Updated February 21, 2024
Amidst ongoing conflict in the Central African Republic (CAR), Beatrice Epaye ran for office and won. She faced threats of violence, but UN peacekeepers from MINUSCA, the UN mission in the CAR, worked with local defense forces to keep her safe and ensure she and others like her could be a voice for peace. Her efforts have helped bring the conflict to an end, although violence persists: “I was working with MINUSCA on local peace agreements. Together, we were able to talk to the armed groups so they would sign a ceasefire agreement among themselves.”
Since 1948, more than 2 million peacekeepers have served in 71 missions around the world partnering with people like Beatrice. Over 4,200 of those peacekeepers have lost their lives working not just to prevent violence and protect civilians, but to create conditions for lasting peace including by promoting human rights, rule of law and, critically, political settlements to conflict. Behind each peacekeeper are the UN Security Council and Member States. The members of the Security Council establish missions and set their objectives through Security Council Resolutions. The Member States provide the resources to deliver on those objectives in conflict environments where success is far from certain. Every Member State contributes financially to peacekeeping, with many also providing voluntary contributions. These can range from specialized troops and equipment to political support that is critical in creating momentum towards peace.
Every two years, Member States convene at a Peacekeeping Ministerial to pledge support and innovative responses to evolving security threats. Through these joint efforts, peacekeeping missions, Member States, and their partners are transforming millions of lives. For example:
- Preventing violence on the Golan and in the Democratic Republic of the Congo (DRC): In the Golan, the peacekeeping mission is helping maintain the ceasefire between Israel and Syria and is supervising the disengagement of their forces to help prevent an escalation of tensions and a re-emergence of conflict. Meanwhile, in the DRC, much of the population faces active conflict perpetuated by armed groups. The mission there is conducting patrols to help deter the violence while also enhancing the capacity of local stakeholders to safeguard their citizens.
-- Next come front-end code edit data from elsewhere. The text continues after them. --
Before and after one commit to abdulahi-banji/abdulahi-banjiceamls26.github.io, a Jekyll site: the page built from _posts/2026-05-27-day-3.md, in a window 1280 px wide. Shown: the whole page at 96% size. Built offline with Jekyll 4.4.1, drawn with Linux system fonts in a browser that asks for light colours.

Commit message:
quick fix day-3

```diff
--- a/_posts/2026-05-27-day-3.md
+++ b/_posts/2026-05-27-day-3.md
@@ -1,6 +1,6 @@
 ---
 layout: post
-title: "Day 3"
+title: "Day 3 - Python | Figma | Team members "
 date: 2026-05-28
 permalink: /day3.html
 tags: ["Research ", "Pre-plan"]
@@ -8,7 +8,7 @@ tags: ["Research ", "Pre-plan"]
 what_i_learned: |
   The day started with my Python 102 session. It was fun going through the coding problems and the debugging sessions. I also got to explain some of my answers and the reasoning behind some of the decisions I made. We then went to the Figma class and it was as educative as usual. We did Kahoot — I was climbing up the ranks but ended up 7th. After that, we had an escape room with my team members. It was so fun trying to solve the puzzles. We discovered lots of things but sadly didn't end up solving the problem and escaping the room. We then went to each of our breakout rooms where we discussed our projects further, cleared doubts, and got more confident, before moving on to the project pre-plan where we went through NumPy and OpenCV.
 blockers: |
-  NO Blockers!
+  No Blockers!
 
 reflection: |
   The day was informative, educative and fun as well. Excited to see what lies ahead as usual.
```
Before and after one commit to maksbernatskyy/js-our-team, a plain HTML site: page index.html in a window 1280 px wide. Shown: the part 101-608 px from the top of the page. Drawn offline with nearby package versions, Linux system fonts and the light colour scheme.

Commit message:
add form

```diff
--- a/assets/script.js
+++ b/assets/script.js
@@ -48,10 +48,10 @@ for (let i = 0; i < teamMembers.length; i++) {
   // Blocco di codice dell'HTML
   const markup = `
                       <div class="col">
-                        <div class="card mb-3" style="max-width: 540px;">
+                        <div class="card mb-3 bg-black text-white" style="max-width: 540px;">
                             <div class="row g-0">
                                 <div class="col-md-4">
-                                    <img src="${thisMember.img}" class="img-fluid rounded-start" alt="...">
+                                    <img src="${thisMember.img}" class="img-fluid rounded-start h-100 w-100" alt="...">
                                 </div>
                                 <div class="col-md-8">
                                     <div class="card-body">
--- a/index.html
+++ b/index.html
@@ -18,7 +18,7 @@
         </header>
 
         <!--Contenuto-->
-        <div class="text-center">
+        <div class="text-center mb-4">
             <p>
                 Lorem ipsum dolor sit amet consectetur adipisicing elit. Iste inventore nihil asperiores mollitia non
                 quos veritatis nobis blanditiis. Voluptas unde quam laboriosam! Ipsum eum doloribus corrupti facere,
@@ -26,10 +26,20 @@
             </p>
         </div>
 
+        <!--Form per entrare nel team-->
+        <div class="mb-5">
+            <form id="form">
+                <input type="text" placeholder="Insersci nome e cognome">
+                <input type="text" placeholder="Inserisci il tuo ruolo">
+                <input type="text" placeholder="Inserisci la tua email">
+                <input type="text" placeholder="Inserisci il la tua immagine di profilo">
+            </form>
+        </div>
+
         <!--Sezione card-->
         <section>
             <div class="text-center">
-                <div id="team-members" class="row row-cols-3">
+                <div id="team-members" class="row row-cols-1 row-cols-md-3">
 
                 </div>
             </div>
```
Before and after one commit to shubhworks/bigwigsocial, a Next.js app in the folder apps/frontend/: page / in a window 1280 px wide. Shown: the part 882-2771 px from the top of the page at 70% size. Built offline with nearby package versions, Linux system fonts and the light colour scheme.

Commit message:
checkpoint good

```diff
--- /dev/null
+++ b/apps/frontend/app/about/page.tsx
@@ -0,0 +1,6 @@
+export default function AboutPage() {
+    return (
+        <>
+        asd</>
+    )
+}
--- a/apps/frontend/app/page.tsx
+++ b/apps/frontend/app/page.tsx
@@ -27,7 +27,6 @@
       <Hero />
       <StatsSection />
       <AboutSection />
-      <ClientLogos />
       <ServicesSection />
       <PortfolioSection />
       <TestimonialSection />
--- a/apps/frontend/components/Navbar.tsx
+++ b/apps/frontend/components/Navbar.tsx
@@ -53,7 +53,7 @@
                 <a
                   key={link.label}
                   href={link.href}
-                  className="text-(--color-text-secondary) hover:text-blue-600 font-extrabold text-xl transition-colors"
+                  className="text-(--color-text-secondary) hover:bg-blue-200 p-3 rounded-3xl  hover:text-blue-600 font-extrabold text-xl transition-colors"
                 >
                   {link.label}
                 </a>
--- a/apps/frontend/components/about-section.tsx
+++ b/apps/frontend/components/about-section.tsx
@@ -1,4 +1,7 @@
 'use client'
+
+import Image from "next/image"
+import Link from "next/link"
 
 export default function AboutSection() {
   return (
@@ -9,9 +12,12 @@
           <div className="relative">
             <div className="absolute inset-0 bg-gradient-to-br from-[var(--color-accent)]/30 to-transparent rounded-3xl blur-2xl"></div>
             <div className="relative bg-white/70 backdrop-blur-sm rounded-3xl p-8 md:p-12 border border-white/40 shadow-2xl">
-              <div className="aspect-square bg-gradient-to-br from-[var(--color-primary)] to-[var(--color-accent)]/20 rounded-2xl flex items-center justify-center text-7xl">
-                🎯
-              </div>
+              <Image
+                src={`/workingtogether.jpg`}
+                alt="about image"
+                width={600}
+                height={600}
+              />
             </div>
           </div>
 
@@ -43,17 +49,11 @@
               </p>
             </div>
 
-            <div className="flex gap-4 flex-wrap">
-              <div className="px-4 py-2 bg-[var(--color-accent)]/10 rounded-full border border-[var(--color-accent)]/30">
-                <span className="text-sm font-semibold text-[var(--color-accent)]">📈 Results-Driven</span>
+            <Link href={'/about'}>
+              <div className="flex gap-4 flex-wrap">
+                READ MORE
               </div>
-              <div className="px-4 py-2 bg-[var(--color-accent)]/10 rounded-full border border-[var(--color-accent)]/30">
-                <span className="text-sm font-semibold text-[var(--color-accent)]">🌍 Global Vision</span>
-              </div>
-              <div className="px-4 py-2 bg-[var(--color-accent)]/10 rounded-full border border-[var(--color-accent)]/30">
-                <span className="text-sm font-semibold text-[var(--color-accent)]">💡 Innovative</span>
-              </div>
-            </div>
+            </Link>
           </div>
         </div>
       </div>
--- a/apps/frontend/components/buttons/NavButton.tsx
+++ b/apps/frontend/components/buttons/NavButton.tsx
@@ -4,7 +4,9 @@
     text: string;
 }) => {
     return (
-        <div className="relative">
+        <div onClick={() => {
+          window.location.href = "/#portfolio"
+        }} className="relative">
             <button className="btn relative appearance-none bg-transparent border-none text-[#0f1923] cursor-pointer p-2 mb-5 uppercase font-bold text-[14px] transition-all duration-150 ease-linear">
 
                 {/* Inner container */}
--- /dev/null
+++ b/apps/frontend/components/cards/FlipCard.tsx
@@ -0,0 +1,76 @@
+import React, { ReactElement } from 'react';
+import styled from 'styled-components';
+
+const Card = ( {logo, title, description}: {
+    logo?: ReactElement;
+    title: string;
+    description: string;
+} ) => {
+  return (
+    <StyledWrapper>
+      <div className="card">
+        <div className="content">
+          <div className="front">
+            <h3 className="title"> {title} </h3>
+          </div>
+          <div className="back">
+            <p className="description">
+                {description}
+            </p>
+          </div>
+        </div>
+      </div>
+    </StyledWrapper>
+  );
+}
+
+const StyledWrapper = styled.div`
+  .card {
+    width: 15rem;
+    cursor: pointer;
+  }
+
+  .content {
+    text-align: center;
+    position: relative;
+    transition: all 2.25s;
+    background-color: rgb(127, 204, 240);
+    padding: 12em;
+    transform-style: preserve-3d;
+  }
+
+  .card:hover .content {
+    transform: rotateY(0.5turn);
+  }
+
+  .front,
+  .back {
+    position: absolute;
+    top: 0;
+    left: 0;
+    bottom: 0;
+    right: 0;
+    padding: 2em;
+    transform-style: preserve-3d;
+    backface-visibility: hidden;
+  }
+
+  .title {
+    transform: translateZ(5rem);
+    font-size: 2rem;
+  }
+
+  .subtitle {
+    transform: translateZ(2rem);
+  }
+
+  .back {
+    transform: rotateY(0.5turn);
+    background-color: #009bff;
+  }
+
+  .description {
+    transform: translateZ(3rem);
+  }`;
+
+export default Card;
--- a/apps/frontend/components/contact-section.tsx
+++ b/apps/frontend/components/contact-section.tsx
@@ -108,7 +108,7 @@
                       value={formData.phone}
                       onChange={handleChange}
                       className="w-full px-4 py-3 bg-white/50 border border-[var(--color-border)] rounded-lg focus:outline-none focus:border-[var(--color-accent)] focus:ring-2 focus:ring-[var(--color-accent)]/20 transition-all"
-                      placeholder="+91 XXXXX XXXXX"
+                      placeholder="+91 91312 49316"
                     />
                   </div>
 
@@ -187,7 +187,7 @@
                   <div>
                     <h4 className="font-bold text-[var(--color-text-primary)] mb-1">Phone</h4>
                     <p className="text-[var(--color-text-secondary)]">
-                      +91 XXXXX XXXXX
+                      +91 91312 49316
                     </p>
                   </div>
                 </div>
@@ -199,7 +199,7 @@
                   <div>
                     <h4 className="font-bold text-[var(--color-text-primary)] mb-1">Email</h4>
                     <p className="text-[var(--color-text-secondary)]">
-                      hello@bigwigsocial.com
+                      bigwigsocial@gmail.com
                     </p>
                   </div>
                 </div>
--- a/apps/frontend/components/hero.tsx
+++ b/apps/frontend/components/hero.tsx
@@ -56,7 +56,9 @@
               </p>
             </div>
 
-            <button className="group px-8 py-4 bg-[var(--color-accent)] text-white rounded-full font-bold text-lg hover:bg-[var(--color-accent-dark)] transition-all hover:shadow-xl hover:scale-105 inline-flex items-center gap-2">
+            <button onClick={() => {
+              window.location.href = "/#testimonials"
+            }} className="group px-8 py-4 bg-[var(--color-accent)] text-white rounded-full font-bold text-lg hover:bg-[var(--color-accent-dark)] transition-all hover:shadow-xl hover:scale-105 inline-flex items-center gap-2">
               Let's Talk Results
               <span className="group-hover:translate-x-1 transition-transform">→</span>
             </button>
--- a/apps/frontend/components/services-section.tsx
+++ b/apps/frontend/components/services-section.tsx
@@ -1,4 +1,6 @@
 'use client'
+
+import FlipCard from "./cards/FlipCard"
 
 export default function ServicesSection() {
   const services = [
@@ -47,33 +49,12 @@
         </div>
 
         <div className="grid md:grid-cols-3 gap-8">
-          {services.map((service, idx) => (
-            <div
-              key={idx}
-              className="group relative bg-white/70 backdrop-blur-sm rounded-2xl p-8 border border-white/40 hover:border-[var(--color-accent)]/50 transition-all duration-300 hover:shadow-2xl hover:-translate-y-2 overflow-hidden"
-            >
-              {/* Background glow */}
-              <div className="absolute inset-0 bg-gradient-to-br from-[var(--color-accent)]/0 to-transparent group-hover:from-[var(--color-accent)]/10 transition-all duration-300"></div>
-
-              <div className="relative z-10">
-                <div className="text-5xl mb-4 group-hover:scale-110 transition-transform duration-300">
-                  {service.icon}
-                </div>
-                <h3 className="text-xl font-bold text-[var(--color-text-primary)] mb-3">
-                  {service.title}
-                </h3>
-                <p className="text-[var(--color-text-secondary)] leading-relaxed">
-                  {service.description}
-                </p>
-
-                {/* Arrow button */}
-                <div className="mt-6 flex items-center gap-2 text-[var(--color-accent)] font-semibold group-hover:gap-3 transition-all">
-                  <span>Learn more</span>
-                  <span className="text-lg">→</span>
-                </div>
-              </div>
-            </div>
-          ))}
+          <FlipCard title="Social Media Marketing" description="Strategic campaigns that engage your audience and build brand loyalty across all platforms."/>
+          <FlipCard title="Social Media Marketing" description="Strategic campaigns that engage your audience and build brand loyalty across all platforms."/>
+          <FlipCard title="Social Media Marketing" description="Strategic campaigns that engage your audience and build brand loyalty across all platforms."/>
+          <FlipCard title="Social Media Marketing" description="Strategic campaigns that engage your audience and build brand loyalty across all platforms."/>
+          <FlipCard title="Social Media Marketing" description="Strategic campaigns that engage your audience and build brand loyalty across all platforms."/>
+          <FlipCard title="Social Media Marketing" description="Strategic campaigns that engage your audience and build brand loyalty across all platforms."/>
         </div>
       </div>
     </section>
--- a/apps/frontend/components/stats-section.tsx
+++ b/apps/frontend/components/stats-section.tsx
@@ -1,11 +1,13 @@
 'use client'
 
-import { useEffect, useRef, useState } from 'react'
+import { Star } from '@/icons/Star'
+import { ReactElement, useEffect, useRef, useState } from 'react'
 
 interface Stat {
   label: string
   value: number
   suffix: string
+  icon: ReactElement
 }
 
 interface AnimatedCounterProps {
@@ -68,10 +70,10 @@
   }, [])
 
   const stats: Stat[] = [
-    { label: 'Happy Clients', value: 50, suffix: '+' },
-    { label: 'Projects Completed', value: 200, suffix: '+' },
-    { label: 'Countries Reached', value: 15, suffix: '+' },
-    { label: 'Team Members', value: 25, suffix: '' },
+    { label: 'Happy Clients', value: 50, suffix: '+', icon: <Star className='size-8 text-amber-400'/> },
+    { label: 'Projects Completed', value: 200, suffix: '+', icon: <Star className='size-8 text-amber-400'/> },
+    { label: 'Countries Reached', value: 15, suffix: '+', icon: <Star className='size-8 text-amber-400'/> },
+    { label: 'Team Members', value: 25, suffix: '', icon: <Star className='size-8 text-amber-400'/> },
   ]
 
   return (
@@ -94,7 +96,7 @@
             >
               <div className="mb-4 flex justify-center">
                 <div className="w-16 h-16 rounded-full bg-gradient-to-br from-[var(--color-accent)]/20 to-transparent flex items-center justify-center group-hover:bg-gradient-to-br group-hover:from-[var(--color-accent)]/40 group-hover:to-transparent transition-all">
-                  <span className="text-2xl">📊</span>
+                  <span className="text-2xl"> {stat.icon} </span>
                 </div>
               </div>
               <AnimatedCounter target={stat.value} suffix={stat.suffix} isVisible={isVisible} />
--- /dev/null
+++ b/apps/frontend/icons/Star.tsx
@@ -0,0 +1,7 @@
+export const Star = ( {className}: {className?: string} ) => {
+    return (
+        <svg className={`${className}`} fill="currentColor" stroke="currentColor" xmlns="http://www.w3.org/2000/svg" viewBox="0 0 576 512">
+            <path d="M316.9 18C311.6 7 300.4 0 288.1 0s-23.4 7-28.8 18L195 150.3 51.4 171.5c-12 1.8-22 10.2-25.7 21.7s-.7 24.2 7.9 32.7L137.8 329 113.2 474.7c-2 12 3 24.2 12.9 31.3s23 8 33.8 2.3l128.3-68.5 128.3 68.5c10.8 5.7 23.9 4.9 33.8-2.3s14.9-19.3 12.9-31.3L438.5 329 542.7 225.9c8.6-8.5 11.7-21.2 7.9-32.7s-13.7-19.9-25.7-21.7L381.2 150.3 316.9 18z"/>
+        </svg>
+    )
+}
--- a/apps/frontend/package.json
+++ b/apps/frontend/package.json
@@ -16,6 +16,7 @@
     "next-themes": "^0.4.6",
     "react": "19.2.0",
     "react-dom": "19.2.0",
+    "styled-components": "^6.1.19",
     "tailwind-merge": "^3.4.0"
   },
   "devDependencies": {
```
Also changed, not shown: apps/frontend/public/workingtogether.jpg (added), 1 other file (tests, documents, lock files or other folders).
In the province of Ituri, peacekeepers are shielding over 100,000 internally displaced people, while instructors provided by Guatemala are giving specialized training to Congolese armed forces on how to combat armed groups and keep communities safe.
- Protecting civilians in South Sudan. Isolated regions in South Sudan were inaccessible to local and UN security forces, leaving them vulnerable to violence and rape at the hands of armed groups. Member States provided the peacekeeping mission with equipment that enabled them to rapidly respond and set up mobile temporary bases. This innovative, effective approach to security provision has allowed the mission to protect civilians in even the remotest communities.
- Promoting human rights and the rule of law in Kosovo. 24 years after the end of the conflict in Kosovo, the peacekeeping mission is working to support local institutions in enhancing the rule of law and the protection of human rights and help create a stable peace for all in Kosovo. The mission is undertaking joint projects with partner organisations, including the Kosovo Law Institute’s free Legal Aid Centre, which is helping Kosovo residents like Velerda Sopi hold people and institutions accountable for violence, human rights violations and injustice, as an important means of deterring future violations. UNMIK is engaging Kosovo grassroots civil society, media, and institutional representatives to build trust between communities and find a common path for progress towards peace.
- Advancing political settlements in the Central African Republic (CAR). Locally driven political agreements form the bedrock of lasting peace, representing the primary goal of UN peace operations. In 2019, the African Union, backed by the peacekeeping mission in CAR, successfully convened armed groups and the National Government to sign a pivotal peace agreement, laying foundations for a more secure future. It was achieved with political support from Angola, Cameroon, Chad, the Congo, Gabon and the Sudan, as well as the Economic Community of Central African States, showing that member state engagement can make the difference between war and peace.
The 2023 Ministerial in Ghana came at a critical juncture: global conflict-related deaths had surged to a 28-year high, and a quarter of the global population were residing in conflict-affected regions. Against this backdrop, Member States united to confront key challenges in contemporary peacekeeping, addressing critical gaps in capabilities, equipment as well as political support.
The ultimate objective of peacekeeping is to end conflict by helping parties to secure and deliver peace agreements and related political processes. In this endeavor, peacekeeping cannot succeed alone. It requires the united and active engagement of Member States. Another priority is enhancing protection of growing number of civilians affected by conflict and strengthening the safety, security, mental health, and wellbeing of peacekeepers. Ensuring the participation and leadership of women in political processes is also crucial as it is fundamental to achieving inclusive and lasting peace.
The impact of the pledges made in Ghana will go far beyond the conclusion of the ministerial. Past commitments of personnel, equipment, training, and political support provided by Member States helped secure peace in a long list of countries like Cambodia, Timor-Leste, Sierra Leone, Cote d’Ivoire, and Liberia. These new commitments will ensure peacekeeping can succeed in the future, despite the increasingly complex and diverse conflict environments where they are asked to serve. With consistent, proactive, and unified support from member states, peacekeeping can continue to work for peace and prosperity for all.